VCHS presents ‘Les Mis’ at Vilar
EAGLE – There’s a reason why “Les Misérables” has enjoyed such a long run on Broadway, and why so many fans will miss it now that it’s closing. The musical may not always be the cheeriest of plays, but it’s one that never fails to tug at the heartstrings. More to the point, perhaps, it speaks to the heart of man.”It’s a message of hope, that the evil person can be changed,” Vail Christian High School Music Director Rick Ragan said. Vail Christian High School stages the beloved musical Friday at the Vilar Center in Beaver Creek. Sixty-three students – a solid third of the school’s student body – will sing, dance and touch your heart, too, as they relate this epic tale of human failings, triumphs and redemption.The play opens in a French prison in the 1700s. Imprisoned for stealing a loaf of bread to save his starving relatives, the play’s hero, Jean Valjean, played by Josh Sibley, is released from prison 19 years later. A kind bishop, played by Jaryd Francis, takes him in for the night, only to be repaid by Valjean’s theft of his silverware. But it is the Bishop’s forgiveness that transforms Valjean’s life. He becomes the mayor and businessman in a small town, until a former prison guard, Javert, played by Ian Dunlevie, is transferred to the area. When he recognizes Valjean he hounds him mercilessly.
Valjean becomes involved with poor, single mother Fantine, played by Bradie Beagley, who on her deathbed, asks Valjean to take care of her young daughter, Cosette, played by Molly Brooks. She becomes the play’s one bright ray of hope. Meanwhile, the poor of France are planning a revolution, and in the midst of it, the grownup Cosette falls in love with revolutionary Marius, played by Galen Jacobs. The entire cast becomes entwined in the revolution and, in an ultimately uplifting ending, hope and redemption are glimpsed at last.Although the musical, based on a novel written about three centuries ago by Victor Hugo, is not Christian-based, its inherent message echoes beliefs these Vail Christian students can relate to.”I think it’s a really good message,” said Vail Christian senior Brady Beagley, an Eagle resident, who plays Fantine. “It’s about grace versus love. I think everybody has heard of “Les Mis,” but I don’t think that they know the theme.””The message of ‘Les Miserables’ is that the love of God can change anyone; no one is beyond God’s grace,” Ragan said.Robin Smart, vocal coach for many of the students, said the play is complicated and filled with symbolism that represents the socio-economic, political and religious issues of Victor Hugo’s day. Valjean represents a life redeemed, whereas Javert is the spiritual opposite, believing no one can be redeemed. The bishop represents goodness and forgiveness. Cosette is a representation of purity, while the innkeepers represent sin and debauchery.

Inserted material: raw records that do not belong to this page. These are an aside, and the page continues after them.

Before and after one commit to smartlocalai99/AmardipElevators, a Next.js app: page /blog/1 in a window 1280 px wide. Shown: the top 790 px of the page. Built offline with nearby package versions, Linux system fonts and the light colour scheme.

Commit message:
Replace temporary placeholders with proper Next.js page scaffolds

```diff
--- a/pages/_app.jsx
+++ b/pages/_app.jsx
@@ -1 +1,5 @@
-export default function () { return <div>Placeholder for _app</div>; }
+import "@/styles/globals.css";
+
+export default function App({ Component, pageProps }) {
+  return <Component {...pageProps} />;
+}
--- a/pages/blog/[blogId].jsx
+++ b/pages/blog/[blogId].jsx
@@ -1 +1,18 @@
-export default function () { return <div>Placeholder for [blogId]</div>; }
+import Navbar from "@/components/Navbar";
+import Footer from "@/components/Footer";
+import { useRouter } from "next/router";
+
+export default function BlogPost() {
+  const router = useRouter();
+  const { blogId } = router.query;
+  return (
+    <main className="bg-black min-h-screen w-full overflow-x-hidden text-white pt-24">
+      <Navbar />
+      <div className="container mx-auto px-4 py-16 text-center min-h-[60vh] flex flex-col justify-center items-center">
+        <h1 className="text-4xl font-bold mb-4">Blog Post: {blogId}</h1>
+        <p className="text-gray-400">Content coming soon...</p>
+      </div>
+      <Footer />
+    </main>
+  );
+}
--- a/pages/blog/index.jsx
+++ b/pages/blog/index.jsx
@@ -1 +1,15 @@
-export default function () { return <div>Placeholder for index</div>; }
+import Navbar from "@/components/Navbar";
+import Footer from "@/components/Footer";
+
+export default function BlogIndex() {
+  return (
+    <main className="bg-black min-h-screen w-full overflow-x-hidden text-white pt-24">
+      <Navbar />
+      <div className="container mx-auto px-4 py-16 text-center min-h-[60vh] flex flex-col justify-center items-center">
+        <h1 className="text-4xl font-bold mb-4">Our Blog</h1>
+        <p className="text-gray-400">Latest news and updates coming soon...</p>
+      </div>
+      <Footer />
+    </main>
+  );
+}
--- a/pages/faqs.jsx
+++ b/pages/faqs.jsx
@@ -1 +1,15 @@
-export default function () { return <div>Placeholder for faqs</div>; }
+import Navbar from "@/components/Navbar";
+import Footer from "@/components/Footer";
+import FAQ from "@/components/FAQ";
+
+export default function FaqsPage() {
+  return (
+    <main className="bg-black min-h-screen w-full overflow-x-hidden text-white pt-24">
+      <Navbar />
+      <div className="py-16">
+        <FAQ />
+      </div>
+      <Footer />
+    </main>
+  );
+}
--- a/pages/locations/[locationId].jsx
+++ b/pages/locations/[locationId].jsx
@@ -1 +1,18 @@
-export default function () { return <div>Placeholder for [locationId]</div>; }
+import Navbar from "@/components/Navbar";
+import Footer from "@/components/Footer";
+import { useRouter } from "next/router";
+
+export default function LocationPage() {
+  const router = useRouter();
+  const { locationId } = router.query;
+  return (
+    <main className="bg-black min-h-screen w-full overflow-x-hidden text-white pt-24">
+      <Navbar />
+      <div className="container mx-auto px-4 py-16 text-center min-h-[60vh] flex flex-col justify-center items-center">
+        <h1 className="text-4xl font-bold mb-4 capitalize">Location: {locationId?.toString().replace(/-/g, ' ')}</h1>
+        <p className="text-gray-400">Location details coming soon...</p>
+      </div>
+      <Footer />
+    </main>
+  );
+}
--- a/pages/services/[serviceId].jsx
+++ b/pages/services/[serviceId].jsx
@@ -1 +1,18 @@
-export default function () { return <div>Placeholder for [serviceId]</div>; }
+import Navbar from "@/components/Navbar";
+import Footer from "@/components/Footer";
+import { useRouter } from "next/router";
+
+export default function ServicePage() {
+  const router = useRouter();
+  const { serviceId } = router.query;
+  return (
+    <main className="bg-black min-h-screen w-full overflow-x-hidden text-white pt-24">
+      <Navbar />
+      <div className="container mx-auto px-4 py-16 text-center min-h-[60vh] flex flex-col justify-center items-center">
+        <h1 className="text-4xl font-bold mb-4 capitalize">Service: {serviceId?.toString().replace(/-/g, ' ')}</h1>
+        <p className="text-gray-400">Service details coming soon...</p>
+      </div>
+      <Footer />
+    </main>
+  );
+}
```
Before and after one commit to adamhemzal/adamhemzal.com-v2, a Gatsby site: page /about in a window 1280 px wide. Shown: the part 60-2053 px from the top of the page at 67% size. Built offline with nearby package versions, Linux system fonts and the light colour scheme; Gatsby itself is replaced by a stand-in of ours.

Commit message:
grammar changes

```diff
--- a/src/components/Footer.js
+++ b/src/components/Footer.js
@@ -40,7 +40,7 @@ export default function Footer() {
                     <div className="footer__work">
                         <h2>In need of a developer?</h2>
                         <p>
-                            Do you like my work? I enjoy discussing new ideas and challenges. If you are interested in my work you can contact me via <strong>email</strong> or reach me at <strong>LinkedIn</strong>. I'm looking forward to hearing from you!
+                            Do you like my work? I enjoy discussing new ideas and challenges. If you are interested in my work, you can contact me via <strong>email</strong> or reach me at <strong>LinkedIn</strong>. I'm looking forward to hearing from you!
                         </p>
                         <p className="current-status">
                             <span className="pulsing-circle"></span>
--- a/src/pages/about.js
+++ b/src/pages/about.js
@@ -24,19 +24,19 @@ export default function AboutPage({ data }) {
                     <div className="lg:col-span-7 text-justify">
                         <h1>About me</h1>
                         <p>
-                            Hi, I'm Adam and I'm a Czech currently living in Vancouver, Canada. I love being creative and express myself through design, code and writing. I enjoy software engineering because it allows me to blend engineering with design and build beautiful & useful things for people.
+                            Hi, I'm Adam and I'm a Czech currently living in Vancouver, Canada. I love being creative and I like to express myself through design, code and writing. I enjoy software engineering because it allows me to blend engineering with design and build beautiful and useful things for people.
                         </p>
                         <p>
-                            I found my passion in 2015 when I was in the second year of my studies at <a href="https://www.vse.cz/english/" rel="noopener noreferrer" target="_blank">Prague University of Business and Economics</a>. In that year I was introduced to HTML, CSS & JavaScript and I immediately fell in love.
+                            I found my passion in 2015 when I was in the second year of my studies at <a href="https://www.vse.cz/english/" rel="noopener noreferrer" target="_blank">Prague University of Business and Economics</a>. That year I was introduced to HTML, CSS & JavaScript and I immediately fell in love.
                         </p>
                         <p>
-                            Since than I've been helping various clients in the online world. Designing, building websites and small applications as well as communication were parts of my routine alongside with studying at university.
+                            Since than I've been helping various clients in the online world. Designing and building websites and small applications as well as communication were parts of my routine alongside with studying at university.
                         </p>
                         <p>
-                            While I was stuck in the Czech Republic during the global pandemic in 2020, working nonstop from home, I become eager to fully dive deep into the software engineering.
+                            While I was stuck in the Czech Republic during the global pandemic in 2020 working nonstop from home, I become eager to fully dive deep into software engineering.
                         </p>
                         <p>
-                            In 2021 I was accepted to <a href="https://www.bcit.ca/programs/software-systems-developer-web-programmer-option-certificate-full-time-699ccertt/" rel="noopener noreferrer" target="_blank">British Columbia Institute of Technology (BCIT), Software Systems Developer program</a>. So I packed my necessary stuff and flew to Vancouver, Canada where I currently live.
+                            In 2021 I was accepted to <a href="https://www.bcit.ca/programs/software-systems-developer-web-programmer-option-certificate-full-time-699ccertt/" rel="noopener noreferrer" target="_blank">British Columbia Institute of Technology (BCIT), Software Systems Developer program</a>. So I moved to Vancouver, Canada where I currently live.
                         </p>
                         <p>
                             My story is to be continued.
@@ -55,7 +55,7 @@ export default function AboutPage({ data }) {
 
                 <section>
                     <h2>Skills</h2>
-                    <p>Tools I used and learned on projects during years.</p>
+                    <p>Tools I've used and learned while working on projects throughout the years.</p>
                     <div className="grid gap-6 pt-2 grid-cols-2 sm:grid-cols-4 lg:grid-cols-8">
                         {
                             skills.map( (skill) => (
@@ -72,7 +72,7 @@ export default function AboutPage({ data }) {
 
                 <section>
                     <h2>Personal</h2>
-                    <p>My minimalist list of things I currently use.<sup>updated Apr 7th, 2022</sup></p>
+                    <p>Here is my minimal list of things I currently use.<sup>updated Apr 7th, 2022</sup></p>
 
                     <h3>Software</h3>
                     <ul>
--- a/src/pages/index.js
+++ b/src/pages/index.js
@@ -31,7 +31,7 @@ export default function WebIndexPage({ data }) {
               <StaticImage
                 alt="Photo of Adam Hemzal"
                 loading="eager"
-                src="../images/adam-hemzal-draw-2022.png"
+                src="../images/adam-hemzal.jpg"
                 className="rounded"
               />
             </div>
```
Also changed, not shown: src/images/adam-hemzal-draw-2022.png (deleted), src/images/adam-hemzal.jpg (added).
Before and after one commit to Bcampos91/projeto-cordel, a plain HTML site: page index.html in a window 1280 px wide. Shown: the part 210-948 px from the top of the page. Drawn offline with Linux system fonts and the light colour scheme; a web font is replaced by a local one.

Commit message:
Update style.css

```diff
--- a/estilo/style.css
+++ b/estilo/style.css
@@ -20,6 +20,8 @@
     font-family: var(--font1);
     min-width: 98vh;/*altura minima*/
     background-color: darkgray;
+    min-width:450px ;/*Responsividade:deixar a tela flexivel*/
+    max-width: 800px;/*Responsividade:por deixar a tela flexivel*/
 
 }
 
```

“Every character in ‘Les Mis’ represents something,” Smart said. Students who live in Eagle and Gypsum fill many of “Les Miserables'” roles, including some of the leads. Eagle resident Josh Sibley, a senior, said he likes acting but got into it initially because his friends did – and, he adds, he’s had a blast. After he played a smaller role in last year’s “Seven Brides for Seven Brothers,” he determined to win the role of Jean Valjean this year – and he did. Smart said Sibley’s own modest demeanor fits Valjean’s humbleness perfectly. “I see him as a man reborn,” Sibley said. “He stands for redemption and a second chance at life.” He admits to finding it easier to portray Valjean when he is angry, than when he is quietly forgiving. But adds that he likes the fact that his character “is a man’s man and tries to be an honest guy, who doesn’t try to swindle anyone.”
Sophomore Galen Jacobs, a Gypsum resident, said his character, Marius, is conflicted and struggles between two worlds. He has to decide whether to be a revolutionary or go with his heart and the woman he loves: – Cosette. Jacobs said it was challenging to capture Marius’ struggle and his personality on stage. “I’m not normally like that in real life.” Jacobs said. Ragan said the school had originally planned to do a far lighter musical – “Singing in the Rain,” but after reviewing a DVD of the highlights of “Les Mis” and again listening to the music, he decided to go with it. “The reason I chose it was it took a lot more of use of our talent – much more than the other musical we had planned to do,” Ragan said. “‘Les Mis’ has several solos that showcase the school’s awesome group of talent this year.”Vail Christian High School is presenting the student version of “Les Mis,” which is still meaty at two hours versus the three on Broadway. And all of the favorite tunes, written by Alain Boublil and Claude-Michel Schonberg, are still there.
“Les Miserable” will play one night only at 7 p.m. on Friday. Doors open at 6:30 p.m. Tickets are available at the Vilar Box Office and by calling 845-TIXS (8497) Tickets are $10 for students and $15 for adults.Vail, Colorado